→ **INSTRUCTIONS FOR THE TASK**:
Set down each record exactly as written.

* * * * * * * * *

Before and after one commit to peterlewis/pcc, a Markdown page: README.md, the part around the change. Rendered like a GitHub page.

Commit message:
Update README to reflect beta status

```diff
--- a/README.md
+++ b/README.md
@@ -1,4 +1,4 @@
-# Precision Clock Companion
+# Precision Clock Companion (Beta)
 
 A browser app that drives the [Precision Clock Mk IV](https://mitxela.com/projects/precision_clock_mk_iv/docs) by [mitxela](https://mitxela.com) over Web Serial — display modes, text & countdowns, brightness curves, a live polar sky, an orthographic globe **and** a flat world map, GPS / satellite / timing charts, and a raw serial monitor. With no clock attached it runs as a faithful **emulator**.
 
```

* * * * * * * * *

→ **SOLUTION**:
Before and after one commit to peterlewis/pcc, a Markdown page: README.md, the part around the change. Rendered like a GitHub page.

Commit message:
Update README to reflect beta status

```diff
--- a/README.md
+++ b/README.md
@@ -1,4 +1,4 @@
-# Precision Clock Companion
+# Precision Clock Companion (Beta)
 
 A browser app that drives the [Precision Clock Mk IV](https://mitxela.com/projects/precision_clock_mk_iv/docs) by [mitxela](https://mitxela.com) over Web Serial — display modes, text & countdowns, brightness curves, a live polar sky, an orthographic globe **and** a flat world map, GPS / satellite / timing charts, and a raw serial monitor. With no clock attached it runs as a faithful **emulator**.
 
```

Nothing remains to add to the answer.